Source data:
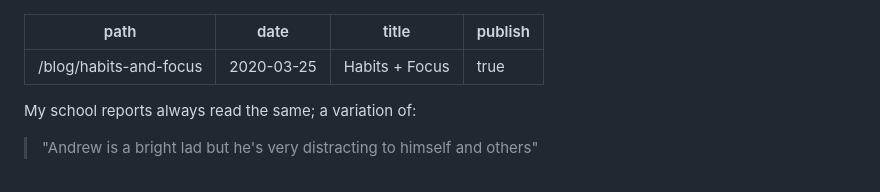
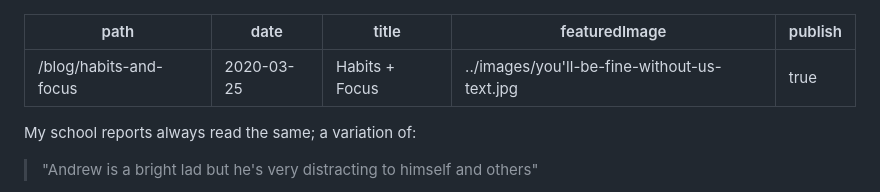
Before and after one commit to roowilliams/roowilliams.com, a Markdown page: src/blog-posts/2020-03-25-habits-and-focus.md, the part around the change printed below. Drawn GitHub-style.

Commit message:
added images to posts

```diff
--- a/src/blog-posts/2020-03-25-habits-and-focus.md
+++ b/src/blog-posts/2020-03-25-habits-and-focus.md
@@ -2,7 +2,7 @@
 path: "/blog/habits-and-focus"
 date: "2020-03-25"
 title: "Habits + Focus"
-
+featuredImage: "../images/you'll-be-fine-without-us-text.jpg"
 publish: true
 ---
 
```
Also changed, not shown: other parts of src/blog-posts/2020-03-25-habits-and-focus.md (+5 -1 lines), src/blog-posts/2020-01-28-freed-by-constraints.md (+3 -1 lines), src/images/maker-to-artist.png, 3 other files.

Task goal:
Write out the data above in full and exactly, but not the pictures.

Result:
Before and after one commit to roowilliams/roowilliams.com, a Markdown page: src/blog-posts/2020-03-25-habits-and-focus.md, the part around the change printed below. Drawn GitHub-style.

Commit message:
added images to posts

```diff
--- a/src/blog-posts/2020-03-25-habits-and-focus.md
+++ b/src/blog-posts/2020-03-25-habits-and-focus.md
@@ -2,7 +2,7 @@
 path: "/blog/habits-and-focus"
 date: "2020-03-25"
 title: "Habits + Focus"
-
+featuredImage: "../images/you'll-be-fine-without-us-text.jpg"
 publish: true
 ---
 
```
Also changed, not shown: other parts of src/blog-posts/2020-03-25-habits-and-focus.md (+5 -1 lines), src/blog-posts/2020-01-28-freed-by-constraints.md (+3 -1 lines), src/images/maker-to-artist.png, 3 other files.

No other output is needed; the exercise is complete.